The response should contain all of the data below, reproduced exactly, and no pictures.

● **DATA**:
============================================================
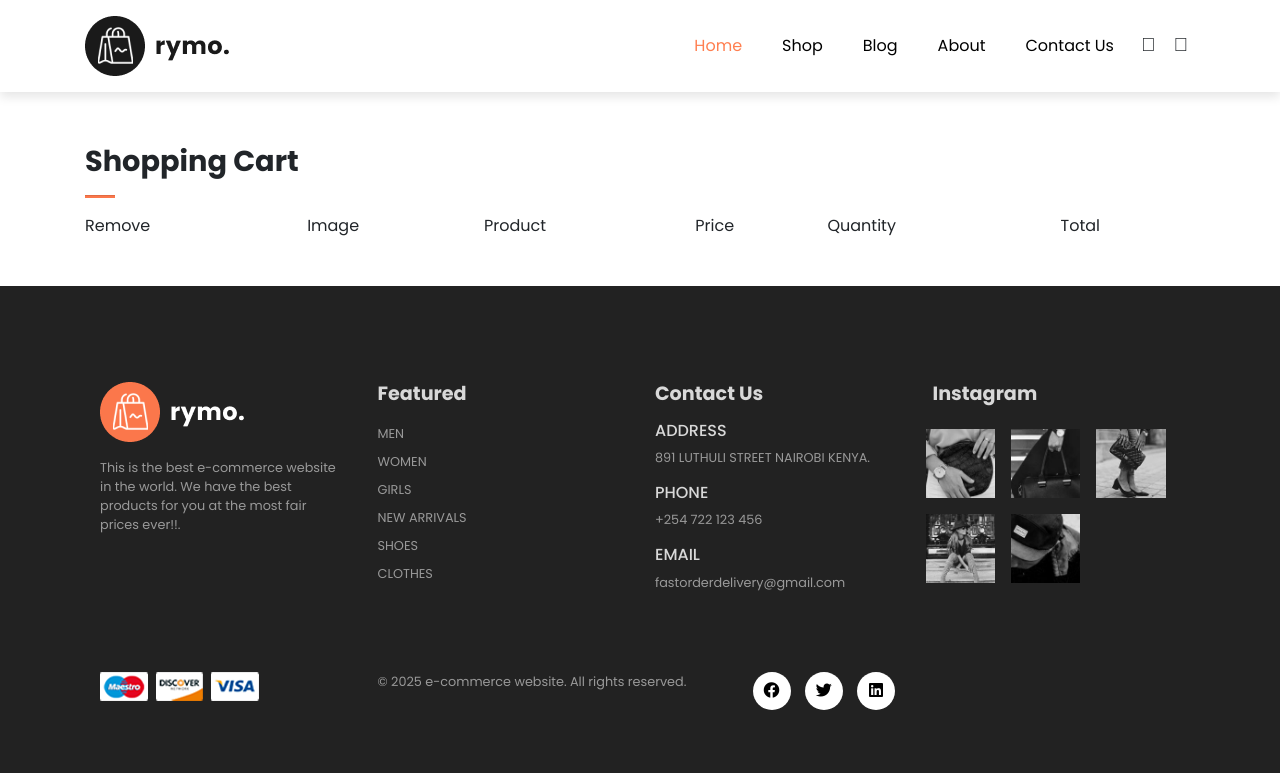
Repository: peter417waweru/e-commerce-UI
Page: cart.html
These files come from the project's save history. The page is drawn as it stood at one moment and after the next save; the edit follows.
The browser window is 1280 px wide. The pictures show the whole page.
Some web libraries are served in a nearby version.

Above is the page before, as saved 2025-02-09 08:33:01.
Console error: TypeError: Cannot set properties of undefined (setting 'onclick')

After the next save:
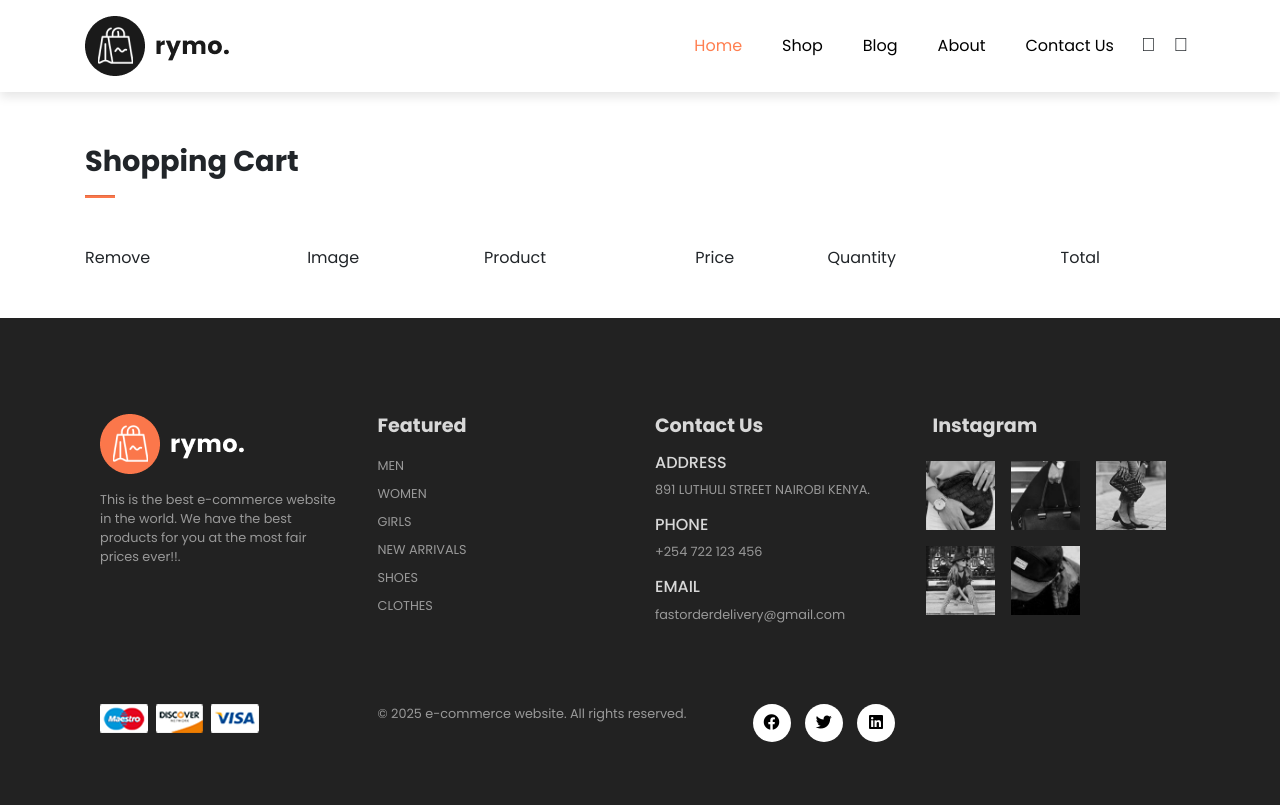
Saved 26 s later.
--- a/cart.html
+++ b/cart.html
@@ -59,7 +59,7 @@
             <hr>
         </section>
 
-        <section id="cart-container" class="container">
+        <section id="cart-container" class="container my-5">
             <table class="w-100">
                 <thead>
                     <tr>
============================================================
● **RESPONSE AREA**:
Repository: peter417waweru/e-commerce-UI
Page: cart.html
These files come from the project's save history. The page is drawn as it stood at one moment and after the next save; the edit follows.
The browser window is 1280 px wide. The pictures show the whole page.
Some web libraries are served in a nearby version.

Above is the page before, as saved 2025-02-09 08:33:01.
Console error: TypeError: Cannot set properties of undefined (setting 'onclick')

After the next save:
Saved 26 s later.
--- a/cart.html
+++ b/cart.html
@@ -59,7 +59,7 @@
             <hr>
         </section>
 
-        <section id="cart-container" class="container">
+        <section id="cart-container" class="container my-5">
             <table class="w-100">
                 <thead>
                     <tr>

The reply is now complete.